That is the military logic. I have my doubts. It can be assumed that most Lebanese will react as any other people on earth would: with fury and hatred towards the invader. That happened in 1982, when the Shi’is in the south of Lebanon, until then as docile as a doormat, stood up against the Israeli occupiers and created Hizbullah, which has become the strongest force in the country. If the Lebanese elite now becomes tainted as collaborators with Israel, it will be swept off the map. (By the way, have the Qassams and Katyushas caused the Israeli population to exert pressure on our government to give up? Quite the contrary.)
The American policy is full of contradictions. President Bush wants “regime change” in the Middle East, but the present Lebanese regime has only recently been set up under American pressure.
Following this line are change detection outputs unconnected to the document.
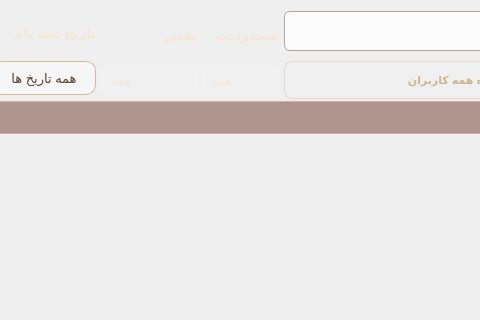
Qt form Client/admin/alluserswidget.ui (Onyx1907/Lumina-EBook-Platform) before a commit; both pictures show x 96 to 576 and y 0 to 320 of the 750 by 550 pixel window.
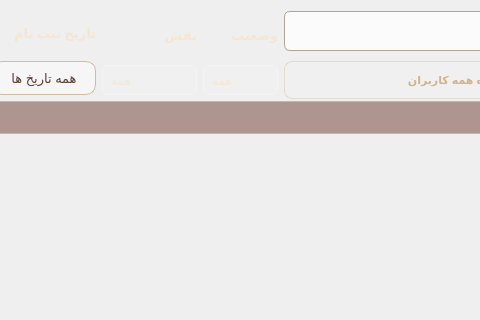
The same form after that commit. Icons and pictures are not drawn.

Commit message: fix: update user details dialog to match API response

Diff of the .ui file:
```diff
--- a/Client/admin/alluserswidget.ui
+++ b/Client/admin/alluserswidget.ui
@@ -247,7 +247,7 @@
 }</string>
          </property>
          <property name="text">
-          <string>مسدودیت</string>
+          <string>وضعیت</string>
          </property>
         </widget>
        </item>
```
The commit also changes 2 other files.
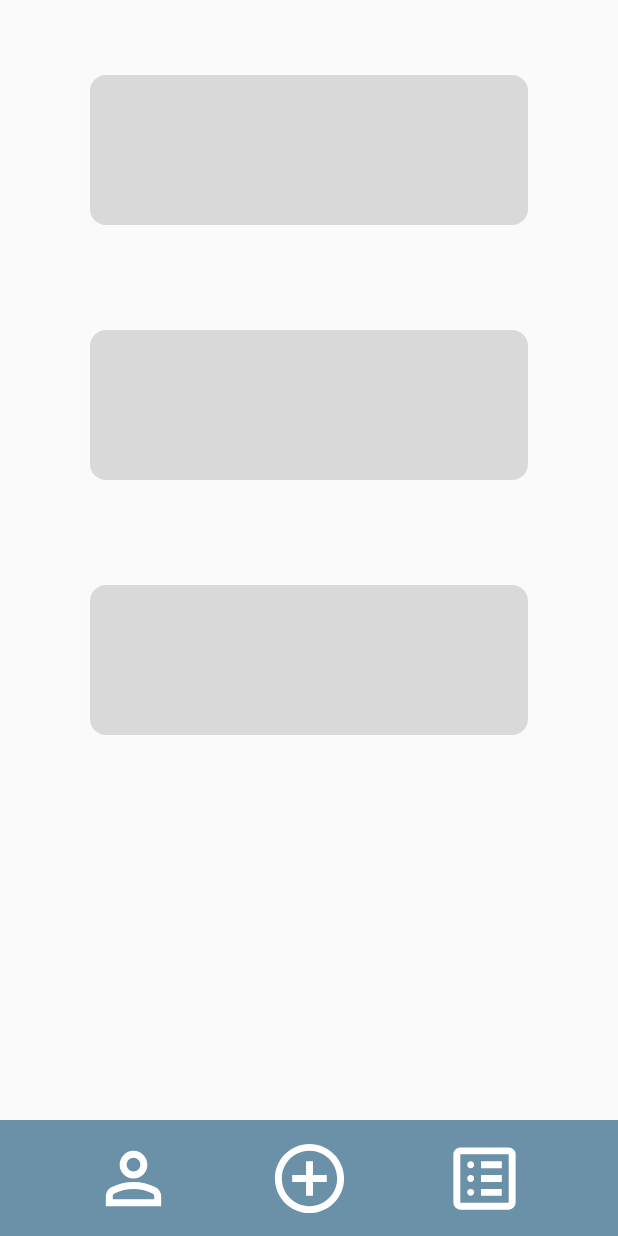
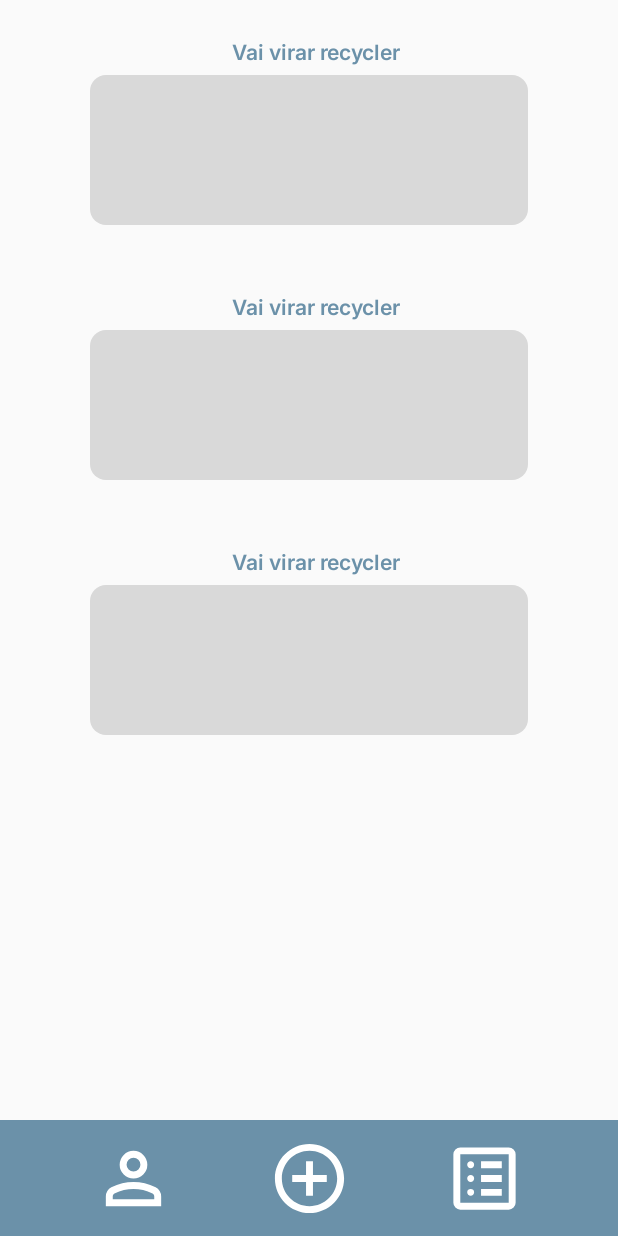
Before and after one commit to Monty-Aletheia/OdontoPrev-Mobile, an Android app: the ConsultationListFragment screen opened through its navigation route, on a phone screen of 412 x 824 dp. Run offline under Robolectric (Android 15) with nearby library versions, the phone set to English and light mode, and no system bars; our stand-ins replace navigation-ui.

Commit message:
Refactor: adjusting methods
- I forgot about that because I'm stupid

```diff
--- a/app/src/main/java/br/com/fiap/challenge/ui/login/MenuActivity.kt
+++ b/app/src/main/java/br/com/fiap/challenge/ui/login/MenuActivity.kt
@@ -41,6 +41,10 @@ class MenuActivity : AppCompatActivity() {
             navigateTo(R.id.addConsultationFragment)
         }
 
+        binding.imageViewListIcon.setOnClickListener{
+            navigateTo(R.id.consultationListFragment)
+        }
+
 
     }
 
--- a/app/src/main/res/layout/fragment_consultation_list.xml
+++ b/app/src/main/res/layout/fragment_consultation_list.xml
@@ -30,7 +30,7 @@
         android:layout_marginStart="10dp"
         android:layout_marginBottom="6dp"
         android:fontFamily="@font/inter_semibold"
-        tools:text="Vai virar recycler"
+        android:text="Vai virar recycler"
         android:textColor="@color/light_blue"
         app:layout_constraintBottom_toTopOf="@+id/viewExample"
         app:layout_constraintStart_toStartOf="@+id/viewExample"
@@ -60,7 +60,7 @@
         android:layout_marginStart="10dp"
         android:layout_marginBottom="6dp"
         android:fontFamily="@font/inter_semibold"
-        tools:text="Vai virar recycler"
+        android:text="Vai virar recycler"
         android:textColor="@color/light_blue"
         app:layout_constraintBottom_toTopOf="@+id/viewExample2"
         app:layout_constraintStart_toStartOf="@+id/viewExample2"
@@ -89,7 +89,7 @@
         android:layout_marginStart="10dp"
         android:layout_marginBottom="6dp"
         android:fontFamily="@font/inter_semibold"
-        tools:text="Vai virar recycler"
+        android:text="Vai virar recycler"
         android:textColor="@color/light_blue"
         app:layout_constraintBottom_toTopOf="@+id/viewExample3"
         app:layout_constraintStart_toStartOf="@+id/viewExample3"
```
In the meantime, Bush has succeeded only in breaking up Iraq and causing a civil war (as foretold here). He may get the same in Lebanon, if he does not stop the Israeli army in time. Moreover, a devastating blow against Hizbullah may arouse fury not only in Iran, but also among the Shi’is in Iraq, on whose support all of Bush’s plans for a pro-American regime are built.
So what’s the answer? Not by accident, Hizbullah has carried out its soldier-snatching raid at a time when the Palestinians are crying out for support. The Palestinian cause is popular all over the Arab word. By showing that they are a friend in need, when all other Arabs are failing dismally, Hizbullah hopes to increase its popularity. If an Israeli-Palestinian agreement had been achieved by now, Hizbullah would be no more than a local Lebanese phenomenon, irrelevant to our situation.
Less than three months after its formation, the Olmert-Peretz government has succeeded in plunging Israel into a two-front war, whose aims are unrealistic and whose results cannot be foreseen.
If Olmert hopes to be seen as Mister Macho-Macho, a Sharon No. 2, he will be disappointed. The same goes for the desperate attempts of Amir Peretz to be taken seriously as an imposing Mister Security. Everybody understands that this campaign – both in Gaza and in Lebanon – has been planned by the army and dictated by the army. The man who makes the decisions in Israel now is Dan Halutz. It is no accident that the job in Lebanon has been turned over to the air force.
The public is not enthusiastic about the war. It is resigned to it, in stoic fatalism, because it is being told that there is no alternative. And, indeed, who can be against it? Who does not want to liberate the “kidnapped soldiers”? Who does not want to remove the Katyushas and rehabilitate deterrence? No politician dares to criticize the operation (except the Arab members of the Knesset who are ignored by the Jewish public). In the media, the generals reign supreme, and not only those in uniform. There is almost no former general who is not being invited by the media to comment, explain and justify, all speaking in one voice.
(As an illustration: Israel’s most popular TV channel invited me to an interview about the war, after hearing that I had taken part in an anti-war demonstration. I was quite surprised. But not for long – an hour before the broadcast, an apologetic talk-show host called and said that there had been a terrible mistake – they really meant to invite Professor Shlomo Avineri, a former director-general of the Foreign Ministry who can be counted on to justify any act of the government, whatever it may be, in lofty academic language.)
“Inter arma silent Musae” – when the weapons speak, the muses fall silent. Or, rather: when the guns roar, the brain ceases to function.
And just a small thought: when the State of Israel was founded in the middle of a cruel war, a poster was plastered on the walls: “All the country – a front! All the people – an army!”
Fifty-eight years have passed, and the same slogan is still as valid as it was then. What does that say about generations of statesmen and generals?